FEW films in recent memory have simultaneously pastiched and felt thoroughly a part of a stylised and melodramatic bygone era as this oddball witch’s brew of a horror-comedy from writer-director Anne Biller.

Elaine (Samantha Robinson) is a modern-day witch who uses her looks, seductive charm and specially made love potions to lure various men to her and get them to fall in love with her.

When she moves to a new small town to continue her work, it garners the suspicious attention of a determined local police officer. She’s like a potion-wielding wolf in Stepford-wife clothing and the men better watch out.

To its credit it’s a film that feels like it genuinely could have come out 40 or 50 years ago, evoking a time that now feels distant, but is nicely realised on screen here, whether it’s the faux aesthetic (kitsch wardrobe, exaggerated make-up, outdated ’60s music) or intentionally campy character interactions.

It all serves to create a mood that whisks us back to a time – and style of cinema – that’s now out of reach, served up with a knowing wink and tongue lodged firmly in its cheek.

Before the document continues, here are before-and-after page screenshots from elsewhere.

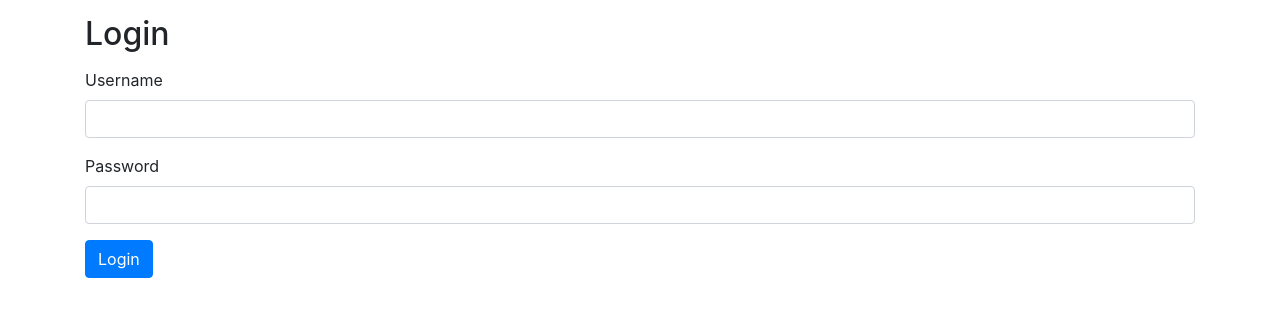
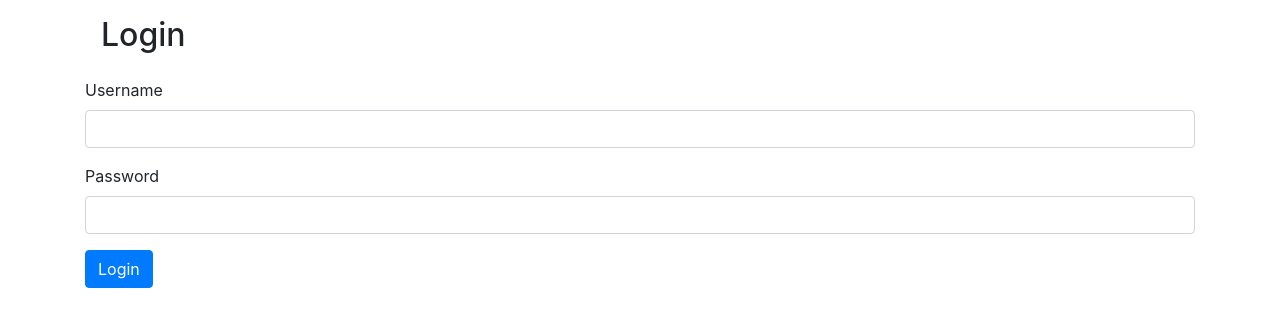
Before and after one commit to wideLandscape/MEANexample, an Angular app in the folder client/: page /login in a window 1280 px wide. Shown: the top 326 px of the page. Built offline with nearby package versions, Linux system fonts and the light colour scheme.

Commit message:
aesthetic

```diff
--- a/client/src/app/admin/admin.component.html
+++ b/client/src/app/admin/admin.component.html
@@ -1,10 +1,18 @@
-<h2 class="title">Employees</h2>
+<nav class="navbar">
+  <span class="navbar-text h2">
+    Employees
+  </span>
 
-<h3>Add</h3>
-<app-employee-form></app-employee-form>
+  <button class="btn btn-primary" type="button" (click)="toggleShowForm()">
+    {{ showForm ? 'X' : 'Add' }}
+  </button>
+</nav>
 
-<h3>List</h3>
-<ul class="list-group">
+<div class="collapse" [class.show]="showForm">
+  <app-employee-form></app-employee-form>
+</div>
+
+<ul class="list-group" *ngIf="!showForm">
   <li
     *ngFor="let employee of employees; trackBy: employee?._id"
     class="list-group-item"
--- a/client/src/app/admin/admin.component.ts
+++ b/client/src/app/admin/admin.component.ts
@@ -11,6 +11,7 @@ import { first } from 'rxjs/operators';
 export class AdminComponent implements OnInit {
   employees: Employee[];
   activeId = '';
+  showForm = false;
   constructor(private employeesService: EmployeesService) {}
 
   ngOnInit() {
@@ -29,4 +30,8 @@ export class AdminComponent implements OnInit {
   activate(employee: Employee) {
     this.activeId = employee._id;
   }
+
+  toggleShowForm() {
+    this.showForm = !this.showForm;
+  }
 }
--- a/client/src/app/login/login.component.html
+++ b/client/src/app/login/login.component.html
@@ -1,4 +1,8 @@
-<h2 class="title">Login</h2>
+<nav class="navbar">
+  <span class="navbar-text h2">
+    Login
+  </span>
+</nav>
 <form [formGroup]="loginForm" (ngSubmit)="onSubmit()">
   <div class="form-group">
     <label for="username">Username</label>
--- a/client/src/styles.sass
+++ b/client/src/styles.sass
@@ -1,4 +1 @@
 /* You can add global styles to this file, and also import other style files */
-.title
-  margin-top: 15px
-  margin-bottom: 15px
```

The overall idea does start to wane in the second half, dragging its feet and getting rather repetitive because of its overlong two-hour runtime. But there’s a good amount of fun to be had in how it mixes together everything from campy dialogue and a kind of horror soap-opera plot to a genuinely tragic undercurrent that comments on female sexuality, expected norms and how society has (and continues to) treat the gender.